┌─ Entries provided
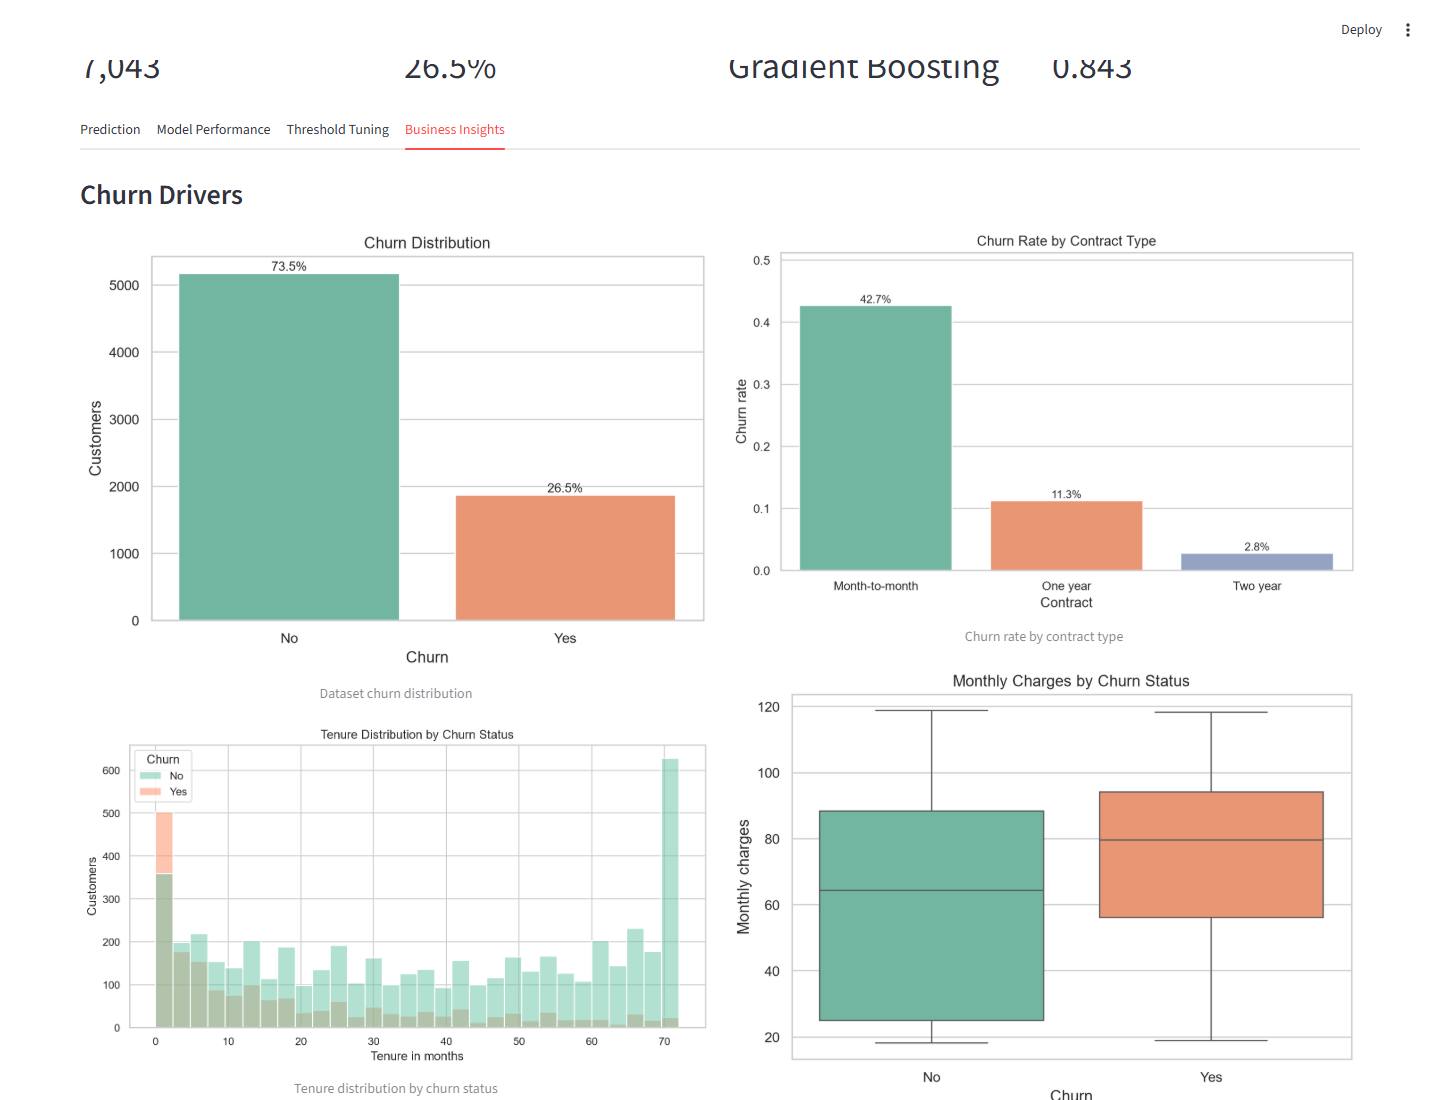
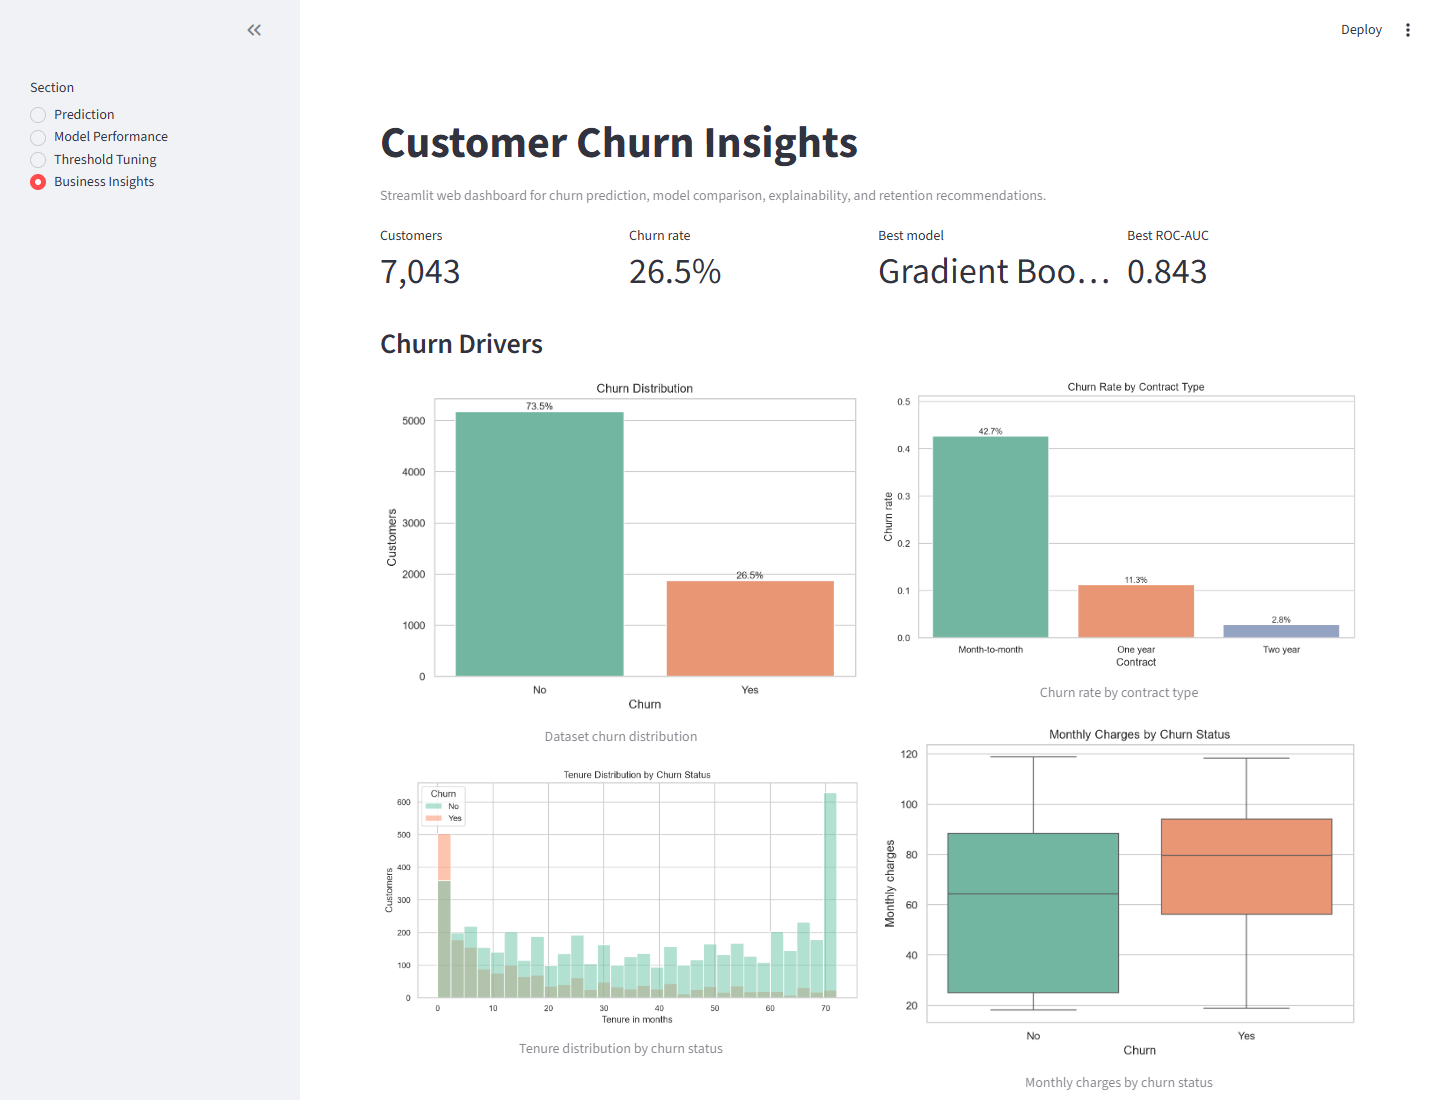
Update dashboard screenshots for sidebar navigation

diff --git a/scripts/capture_dashboard_screenshots.py b/scripts/capture_dashboard_screenshots.py
@@ -1,4 +1,4 @@
-from pathlib import Path
+from pathlib import Path
 
 from playwright.sync_api import sync_playwright
 
@@ -8,6 +8,12 @@ SCREENSHOT_DIR = PROJECT_ROOT / "reports" / "screenshots"
 DASHBOARD_URL = "http://localhost:8501"
 CHROME_PATH = Path("C:/Program Files/Google/Chrome/Application/chrome.exe")
 EDGE_PATH = Path("C:/Program Files (x86)/Microsoft/Edge/Application/msedge.exe")
+SECTION_Y = {
+    "Prediction": 114,
+    "Model Performance": 137,
+    "Threshold Tuning": 160,
+    "Business Insights": 183,
+}
 
 
 def browser_path() -> str:
@@ -23,9 +29,10 @@ def capture(page, filename: str) -> None:
     page.screenshot(path=str(SCREENSHOT_DIR / filename), full_page=True)
 
 
-def click_tab(page, label: str) -> None:
-    page.get_by_role("tab", name=label).click()
-    page.wait_for_timeout(1500)
+def open_section(page, label: str, expected_text: str) -> None:
+    page.mouse.click(70, SECTION_Y[label])
+    page.wait_for_selector(f"text={expected_text}", timeout=30000)
+    page.wait_for_timeout(1000)
 
 
 def main() -> None:
@@ -34,19 +41,21 @@ def main() -> None:
     with sync_playwright() as playwright:
         browser = playwright.chromium.launch(executable_path=browser_path(), headless=True)
         page = browser.new_page(viewport={"width": 1440, "height": 1100}, device_scale_factor=1)
-        page.goto(DASHBOARD_URL, wait_until="networkidle")
+        page.goto(DASHBOARD_URL, wait_until="domcontentloaded")
         page.wait_for_selector("text=Customer Churn Insights", timeout=30000)
 
+        open_section(page, "Prediction", "Customer Risk Prediction")
         page.get_by_role("button", name="Predict churn risk").click()
+        page.wait_for_selector("text=Churn probability", timeout=30000)
         capture(page, "dashboard_prediction.png")
 
-        click_tab(page, "Model Performance")
+        open_section(page, "Model Performance", "Model Comparison")
         capture(page, "dashboard_model_performance.png")
 
-        click_tab(page, "Threshold Tuning")
+        open_section(page, "Threshold Tuning", "Best F1 threshold")
         capture(page, "dashboard_threshold_tuning.png")
 
-        click_tab(page, "Business Insights")
+        open_section(page, "Business Insights", "Retention Actions")
         capture(page, "dashboard_business_insights.png")
 
         browser.close()
@@ -56,4 +65,3 @@ def main() -> None:
 
 if __name__ == "__main__":
     main()
-

diff --git a/app/streamlit_app.py b/app/streamlit_app.py
@@ -148,7 +148,7 @@ def show_metric_cards(comparison: pd.DataFrame | None) -> None:
 def image_or_warning(filename: str, caption: str) -> None:
     path = FIGURES_DIR / filename
     if path.exists():
-        st.image(str(path), caption=caption, use_container_width=True)
+        st.image(str(path), caption=caption, width="stretch")
     else:
         st.warning(f"Missing report figure: {filename}. Run `python scripts/generate_reports.py`.")
 
@@ -177,7 +177,7 @@ def render_prediction() -> None:
         right.write(f"Decision threshold: {decision_threshold:.2f}")
 
         with st.expander("Input customer profile"):
-            st.dataframe(customer, use_container_width=True)
+            st.dataframe(customer, width="stretch")
 
 
 def render_performance(comparison: pd.DataFrame | None) -> None:
@@ -193,7 +193,7 @@ def render_performance(comparison: pd.DataFrame | None) -> None:
                     "roc_auc": "{:.3f}",
                 }
             ),
-            use_container_width=True,
+            width="stretch",
         )
     else:
         st.warning("Missing model comparison. Run `python -m src.train`.")
@@ -231,7 +231,7 @@ def render_threshold_tuning() -> None:
                     "predicted_churn_rate": "{:.1%}",
                 }
             ),
-            use_container_width=True,
+            width="stretch",
         )
     else:
         st.warning("Missing threshold analysis. Run `python scripts/generate_reports.py`.")
@@ -254,7 +254,7 @@ def render_business_insights() -> None:
     if importance is not None:
         st.dataframe(
             importance.head(10).style.format({"importance_mean": "{:.4f}", "importance_std": "{:.4f}"}),
-            use_container_width=True,
+            width="stretch",
         )
     else:
         st.warning("Missing permutation importance table. Run `python scripts/generate_reports.py`.")

diff --git a/README.md b/README.md
@@ -62,6 +62,8 @@ streamlit run app/streamlit_app.py
 
 ## Dashboard Screenshots
 
+The deployed dashboard uses a left sidebar to switch between prediction, model performance, threshold tuning, and business insight views.
+
 ### Prediction View
 
 ![Dashboard Prediction](reports/screenshots/dashboard_prediction.png)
└─
### What is required
What needs duplicating is the run of lines from the one containing "streamlit run app/streamlit_app.py" through the last line of the entries above, exact and complete.

### Response for this exercise
@@ -62,6 +62,8 @@ streamlit run app/streamlit_app.py
 
 ## Dashboard Screenshots
 
+The deployed dashboard uses a left sidebar to switch between prediction, model performance, threshold tuning, and business insight views.
+
 ### Prediction View
 
 ![Dashboard Prediction](reports/screenshots/dashboard_prediction.png)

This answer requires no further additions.